Thailand’s oldest beach resort, HUA HIN used to be little more than an overgrown fishing village with one exceptionally grand hotel, but the arrival of mass tourism, high-rise hotels and farang-managed hostess bars has made a serious dent in its once idiosyncratic charm. With the far superior beaches of Ko Samui, Krabi and Ko Samet so close at hand, there’s little to draw the dedicated sunseeker here. The town’s most distinctive attractions are its squid-pier restaurants and guesthouses on Thanon Naretdamri, characterful spots to stay or enjoy fine seafood, while at the other end of the scale the former Railway Hotel (now the Centara Grand) provides all the atmosphere you can afford. In addition, the town makes a convenient base for day-trips to Khao Sam Roi Yot National Park to the south and Pala-u Falls in Kaeng Krachan National Park to the west. If none of that appeals, you might consider stopping by for Hua Hin’s well-respected jazz festival in August or for the rather more unusual elephant polo tournament, held every September.
The royal family were Hua Hin’s main visitors at the start of the twentieth century, but the place became more widely popular in the 1920s, when the opening of the Bangkok–Malaysia rail line made short excursions to the beach much more viable. The Victorian-style Railway Hotel was opened in 1922, originally as a necessary overnight stop on the three-day journey to Malaysia. At the same time Rama VI commissioned the nine-hole Royal Hua Hin Golf Course (now 18 holes) to the west of the station, and in 1926 Rama VII had his own summer palace, Klai Klangwon (“Far from Worries”), erected at the northern end of the beach. It was here, ironically, that Rama VII was staying in 1932 when the coup was launched in Bangkok against the system of absolute monarchy. The current king has made many visits here too, which means that the navy is on constant guard duty in the resort and the police are also on their best behaviour; consequently both Thais and expats consider Hua Hin an especially safe place to live and do business – hence the number of farang-oriented real-estate agencies in the area.
About fifteen minutes’ walk south down the beach from the Centara Grand, or 2km by road down Thanon Phetkasem, there’s a little knot of accommodation on Soi 67. Here, facing each other across the short, narrow soi about 100m back from the beach, are a dozen little guesthouses, mainly Scandinavian–Thai run, which share a swimming pool; none comprises more than twenty rooms and most charge about B900. They’re very popular with older European couples, many of whom return for several months every winter, so booking is essential.
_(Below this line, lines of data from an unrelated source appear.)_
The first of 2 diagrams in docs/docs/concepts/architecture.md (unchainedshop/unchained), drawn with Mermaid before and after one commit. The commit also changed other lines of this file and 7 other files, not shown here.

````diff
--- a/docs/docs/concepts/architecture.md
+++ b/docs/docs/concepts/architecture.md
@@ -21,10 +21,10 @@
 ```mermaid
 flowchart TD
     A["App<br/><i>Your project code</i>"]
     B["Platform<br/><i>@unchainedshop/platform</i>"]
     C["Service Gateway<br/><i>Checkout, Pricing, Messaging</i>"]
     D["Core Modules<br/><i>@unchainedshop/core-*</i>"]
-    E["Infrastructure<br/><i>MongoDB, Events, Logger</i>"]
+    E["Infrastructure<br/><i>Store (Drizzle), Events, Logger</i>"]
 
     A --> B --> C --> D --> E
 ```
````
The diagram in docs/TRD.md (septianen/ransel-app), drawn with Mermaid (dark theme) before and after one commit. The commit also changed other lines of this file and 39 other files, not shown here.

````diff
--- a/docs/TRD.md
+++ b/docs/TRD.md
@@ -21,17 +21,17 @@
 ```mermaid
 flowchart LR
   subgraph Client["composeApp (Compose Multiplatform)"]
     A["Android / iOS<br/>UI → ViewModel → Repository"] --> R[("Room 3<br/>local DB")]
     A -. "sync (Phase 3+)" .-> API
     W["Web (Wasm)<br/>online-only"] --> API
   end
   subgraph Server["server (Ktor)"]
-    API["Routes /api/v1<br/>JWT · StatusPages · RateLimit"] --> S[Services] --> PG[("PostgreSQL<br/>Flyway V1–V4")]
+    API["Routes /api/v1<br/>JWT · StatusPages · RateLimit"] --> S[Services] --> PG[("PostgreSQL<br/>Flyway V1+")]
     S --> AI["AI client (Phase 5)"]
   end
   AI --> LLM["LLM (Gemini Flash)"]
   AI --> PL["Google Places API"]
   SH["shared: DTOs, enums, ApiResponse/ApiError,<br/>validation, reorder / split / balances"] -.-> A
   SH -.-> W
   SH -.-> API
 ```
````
A popular day-trip from Hua Hin is 63km west to the fifteen-tiered Pala-u Waterfall, situated close to the Burmese border and within Kaeng Krachan National Park. Though the falls themselves are hardly exceptional, the route there takes you through a lush, hilly landscape and past innumerable pineapple plantations. There’s no public transport to the falls, but every tour operator features them in its programme. To get there under your own steam, follow the signs from the west end of Thanon Chomsin along Highway 3218. Once inside the park you’ll see hundreds of butterflies and may also catch sight of monitor lizards and six species of hornbills. A slippery and occasionally steep path follows the river through the fairly dense jungle up to the falls, passing the (numbered) tiers en route to the remote fifteenth level, though most people opt to stop at the third level, which has the first pool of any decent depth (full of fish but not that clear) and is a half-hour walk from the car park.
Hua Hin also offers excursions to Khao Sam Roi Yot National Park, Phetchaburi and Amphawa floating market, not to mention the old summer palace of Phra Ratchaniwet Marukhathaiyawan just to the north. In addition, a number of activities are available, such as cycling and kiteboarding.